| Exercise |
Across the records below, count the lines that contain "docs" and write down only the count.

Image comparison data:

··········

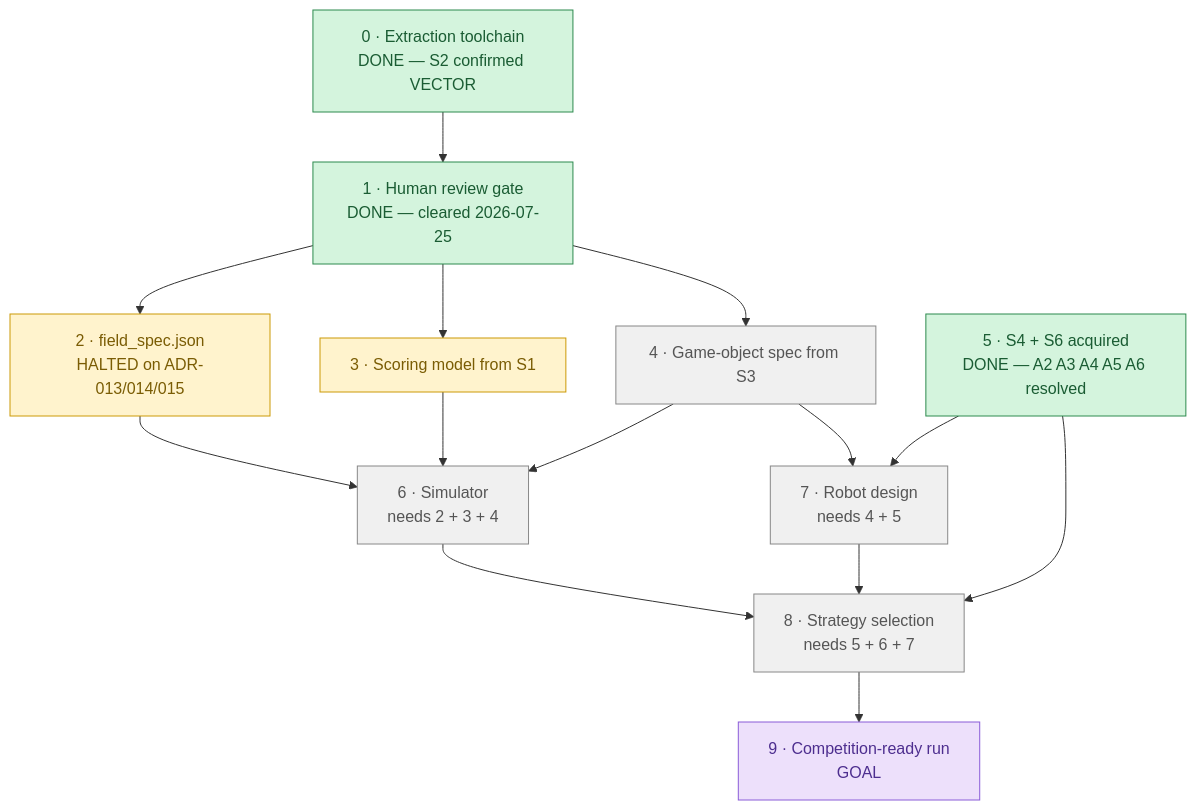
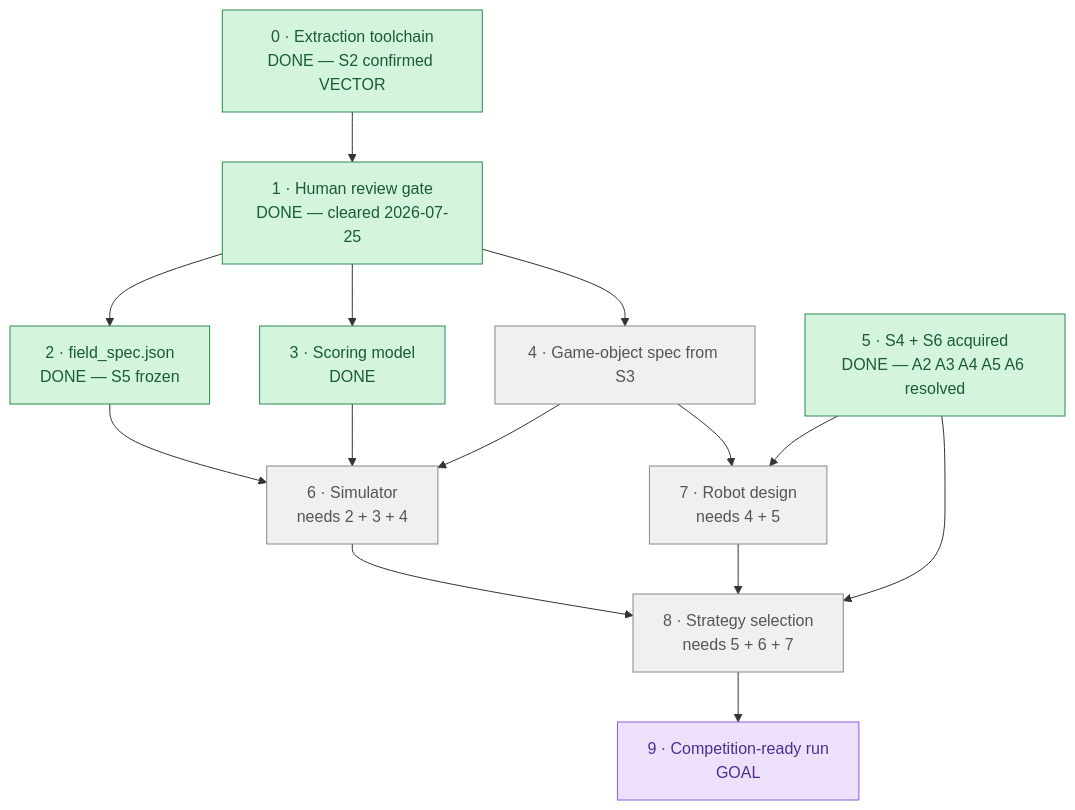
One commit to lumduan/wro-2026 changed the diagram in docs/plans/ROADMAP.md. Above: the diagram before and after it, drawn with Mermaid. The commit also changed other lines of this file and 19 other files, not shown here.

First line of the commit message:
feat(data): build field_spec.json (S5) and scoring_model.json

````diff
--- a/docs/plans/ROADMAP.md
+++ b/docs/plans/ROADMAP.md
@@ -7,28 +7,28 @@
 ```mermaid
 flowchart TD
     P0["0 · Extraction toolchain<br/>DONE — S2 confirmed VECTOR"] --> P1["1 · Human review gate<br/>DONE — cleared 2026-07-25"]
-    P1 --> P2["2 · field_spec.json<br/>HALTED on ADR-013/014/015"]
-    P1 --> P3["3 · Scoring model from S1"]
+    P1 --> P2["2 · field_spec.json<br/>DONE — S5 frozen"]
+    P1 --> P3["3 · Scoring model<br/>DONE"]
     P1 --> P4["4 · Game-object spec from S3"]
     P2 --> P6["6 · Simulator<br/>needs 2 + 3 + 4"]
     P3 --> P6
     P4 --> P6
     P5["5 · S4 + S6 acquired<br/>DONE — A2 A3 A4 A5 A6 resolved"] --> P7["7 · Robot design<br/>needs 4 + 5"]
     P4 --> P7
     P6 --> P8["8 · Strategy selection<br/>needs 5 + 6 + 7"]
     P7 --> P8
     P5 --> P8
     P8 --> P9["9 · Competition-ready run<br/>GOAL"]
 
     classDef done     fill:#d4f4dd,stroke:#2d8a4e,color:#1a5c33
     classDef active   fill:#fff3cd,stroke:#cc9a06,color:#7a5c04
     classDef ready    fill:#d6e9ff,stroke:#3b7dd8,color:#1e4d8f
     classDef blocked  fill:#f0f0f0,stroke:#888,color:#555
     classDef decision fill:#fde0e0,stroke:#d05555,color:#8f2e2e
     classDef goal     fill:#ede0fb,stroke:#8a5cd8,color:#4d2e8f
 
-    class P0,P1,P5 done
-    class P2,P3 active
+    class P0,P1,P2,P3,P5 done
+    class P4 ready
     class P4,P6,P7,P8 blocked
     class P9 goal
 ```
````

··········

| Solution for this task |
3